* _TASK REQUIREMENTS_: Give the data again, word for word.

* _Records from a dataset_:
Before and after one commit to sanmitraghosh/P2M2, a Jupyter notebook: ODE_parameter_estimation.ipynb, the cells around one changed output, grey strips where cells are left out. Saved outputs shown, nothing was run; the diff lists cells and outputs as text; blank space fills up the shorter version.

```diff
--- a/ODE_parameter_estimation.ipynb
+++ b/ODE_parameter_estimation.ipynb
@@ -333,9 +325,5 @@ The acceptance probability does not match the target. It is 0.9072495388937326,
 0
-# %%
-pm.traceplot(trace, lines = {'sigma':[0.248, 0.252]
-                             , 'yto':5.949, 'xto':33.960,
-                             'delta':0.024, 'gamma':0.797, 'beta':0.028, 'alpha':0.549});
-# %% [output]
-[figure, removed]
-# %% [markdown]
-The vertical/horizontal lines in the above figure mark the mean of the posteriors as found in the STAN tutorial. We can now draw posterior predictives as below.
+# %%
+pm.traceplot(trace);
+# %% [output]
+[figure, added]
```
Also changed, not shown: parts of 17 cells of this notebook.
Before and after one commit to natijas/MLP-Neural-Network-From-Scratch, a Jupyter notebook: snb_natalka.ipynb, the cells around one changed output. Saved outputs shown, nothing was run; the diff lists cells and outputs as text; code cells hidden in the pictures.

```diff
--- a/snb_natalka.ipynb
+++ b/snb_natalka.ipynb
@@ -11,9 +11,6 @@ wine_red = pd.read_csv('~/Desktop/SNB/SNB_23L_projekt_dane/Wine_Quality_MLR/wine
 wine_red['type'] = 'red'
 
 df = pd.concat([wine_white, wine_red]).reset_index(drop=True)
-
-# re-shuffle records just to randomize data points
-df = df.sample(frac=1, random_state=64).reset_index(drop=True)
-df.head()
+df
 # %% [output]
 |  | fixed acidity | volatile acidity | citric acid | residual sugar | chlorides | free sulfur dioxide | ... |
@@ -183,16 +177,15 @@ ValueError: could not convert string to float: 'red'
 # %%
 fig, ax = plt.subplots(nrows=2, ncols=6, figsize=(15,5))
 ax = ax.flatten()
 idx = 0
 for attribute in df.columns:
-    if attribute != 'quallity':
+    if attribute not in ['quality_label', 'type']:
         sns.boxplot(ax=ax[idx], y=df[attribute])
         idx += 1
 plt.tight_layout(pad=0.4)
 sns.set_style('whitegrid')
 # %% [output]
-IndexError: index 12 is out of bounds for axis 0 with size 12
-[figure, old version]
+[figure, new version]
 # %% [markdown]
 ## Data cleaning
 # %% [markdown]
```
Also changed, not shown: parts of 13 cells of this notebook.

* _RESPONSE_:
Before and after one commit to sanmitraghosh/P2M2, a Jupyter notebook: ODE_parameter_estimation.ipynb, the cells around one changed output, grey strips where cells are left out. Saved outputs shown, nothing was run; the diff lists cells and outputs as text; blank space fills up the shorter version.

```diff
--- a/ODE_parameter_estimation.ipynb
+++ b/ODE_parameter_estimation.ipynb
@@ -333,9 +325,5 @@ The acceptance probability does not match the target. It is 0.9072495388937326,
 0
-# %%
-pm.traceplot(trace, lines = {'sigma':[0.248, 0.252]
-                             , 'yto':5.949, 'xto':33.960,
-                             'delta':0.024, 'gamma':0.797, 'beta':0.028, 'alpha':0.549});
-# %% [output]
-[figure, removed]
-# %% [markdown]
-The vertical/horizontal lines in the above figure mark the mean of the posteriors as found in the STAN tutorial. We can now draw posterior predictives as below.
+# %%
+pm.traceplot(trace);
+# %% [output]
+[figure, added]
```
Also changed, not shown: parts of 17 cells of this notebook.
Before and after one commit to natijas/MLP-Neural-Network-From-Scratch, a Jupyter notebook: snb_natalka.ipynb, the cells around one changed output. Saved outputs shown, nothing was run; the diff lists cells and outputs as text; code cells hidden in the pictures.

```diff
--- a/snb_natalka.ipynb
+++ b/snb_natalka.ipynb
@@ -11,9 +11,6 @@ wine_red = pd.read_csv('~/Desktop/SNB/SNB_23L_projekt_dane/Wine_Quality_MLR/wine
 wine_red['type'] = 'red'
 
 df = pd.concat([wine_white, wine_red]).reset_index(drop=True)
-
-# re-shuffle records just to randomize data points
-df = df.sample(frac=1, random_state=64).reset_index(drop=True)
-df.head()
+df
 # %% [output]
 |  | fixed acidity | volatile acidity | citric acid | residual sugar | chlorides | free sulfur dioxide | ... |
@@ -183,16 +177,15 @@ ValueError: could not convert string to float: 'red'
 # %%
 fig, ax = plt.subplots(nrows=2, ncols=6, figsize=(15,5))
 ax = ax.flatten()
 idx = 0
 for attribute in df.columns:
-    if attribute != 'quallity':
+    if attribute not in ['quality_label', 'type']:
         sns.boxplot(ax=ax[idx], y=df[attribute])
         idx += 1
 plt.tight_layout(pad=0.4)
 sns.set_style('whitegrid')
 # %% [output]
-IndexError: index 12 is out of bounds for axis 0 with size 12
-[figure, old version]
+[figure, new version]
 # %% [markdown]
 ## Data cleaning
 # %% [markdown]
```
Also changed, not shown: parts of 13 cells of this notebook.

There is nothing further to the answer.